Would you please state how many lines in the entries contain the word "Semester"? Only the number should be given.

→ **INFORMATION SHOWN**:

================================

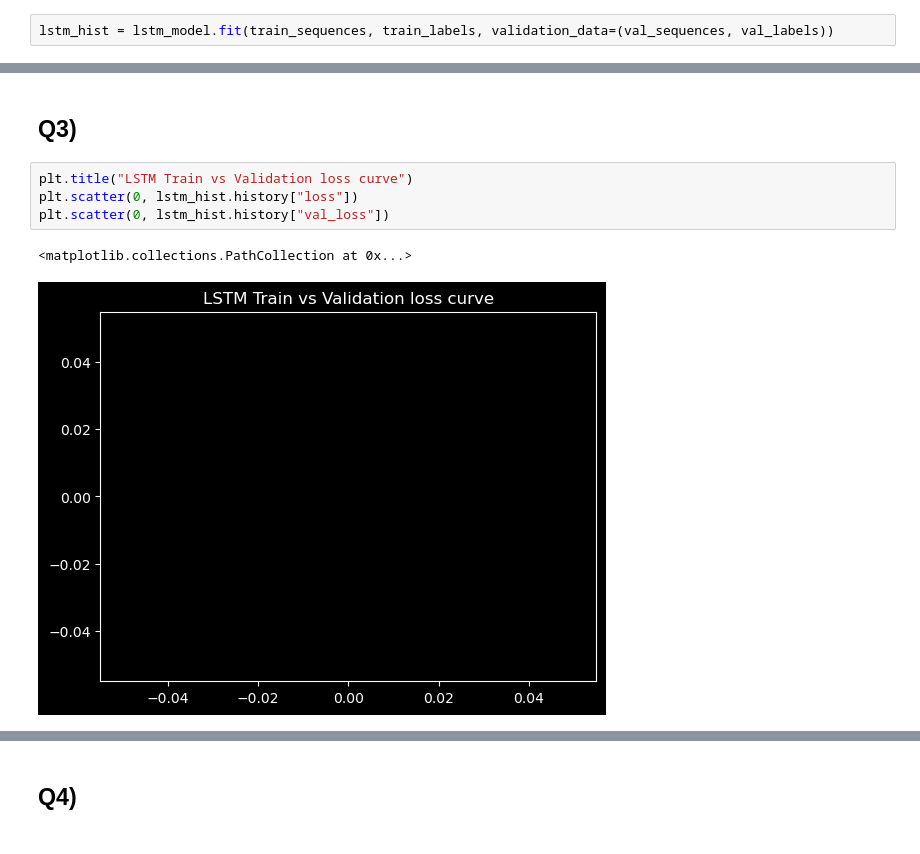
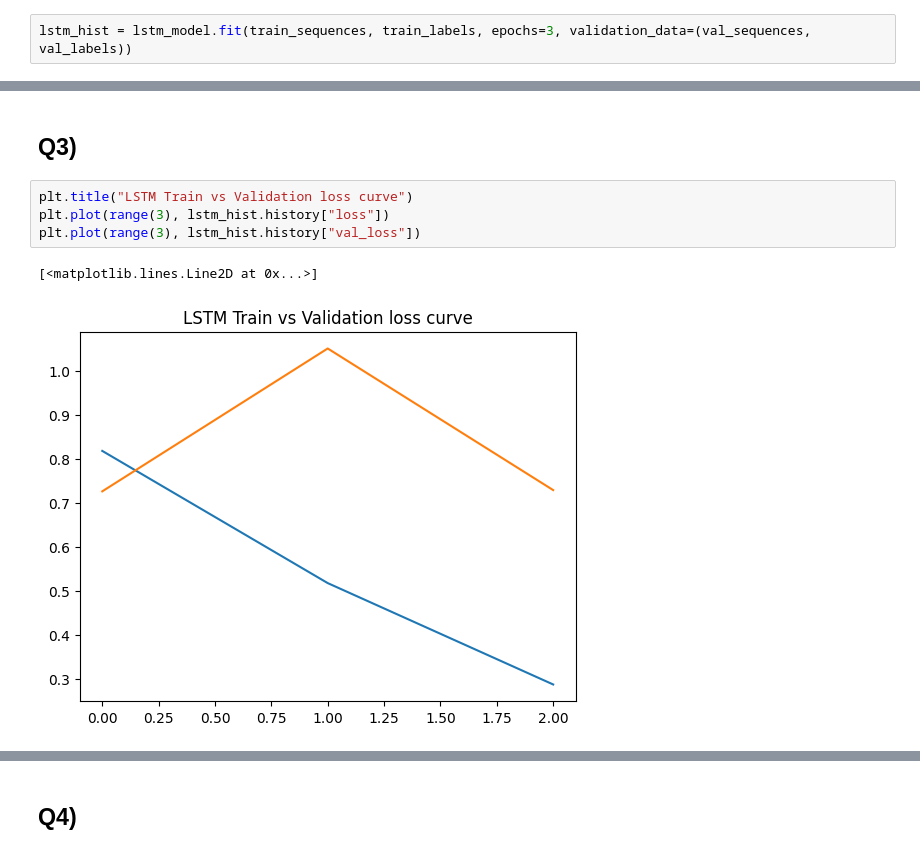
Before and after one commit to dhzdhd/DSE, a Jupyter notebook: Year 3/Semester 5/DL lab/Week 6/W6.ipynb, the cells around one changed output, grey strips where cells are left out. Saved outputs shown, nothing was run; the diff lists cells and outputs as text.

```diff
--- a/Year 3/Semester 5/DL lab/Week 6/W6.ipynb
+++ b/Year 3/Semester 5/DL lab/Week 6/W6.ipynb
@@ -250,3 +292,3 @@ _________________________________________________________________
 # %%
-lstm_hist = lstm_model.fit(train_sequences, train_labels, validation_data=(val_sequences, val_labels))
+lstm_hist = lstm_model.fit(train_sequences, train_labels, epochs=3, validation_data=(val_sequences, val_labels))
 # %% [output]
@@ -328,10 +514,10 @@ bid_hist = bid_model.fit(train_sequences, train_labels, validation_data=(val_seq
 ## Q3)
 # %%
 plt.title("LSTM Train vs Validation loss curve")
-plt.scatter(0, lstm_hist.history["loss"])
-plt.scatter(0, lstm_hist.history["val_loss"])
+plt.plot(range(3), lstm_hist.history["loss"])
+plt.plot(range(3), lstm_hist.history["val_loss"])
 # %% [output]
-<matplotlib.collections.PathCollection at 0x...>
+[<matplotlib.lines.Line2D at 0x...>]
-[figure, old version]
+[figure, new version]
 # %%
 plt.title("GRU Train vs Validation loss curve")
```
Also changed, not shown: parts of 17 cells of this notebook, 5 other files.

================================

→ **RESULT**:
3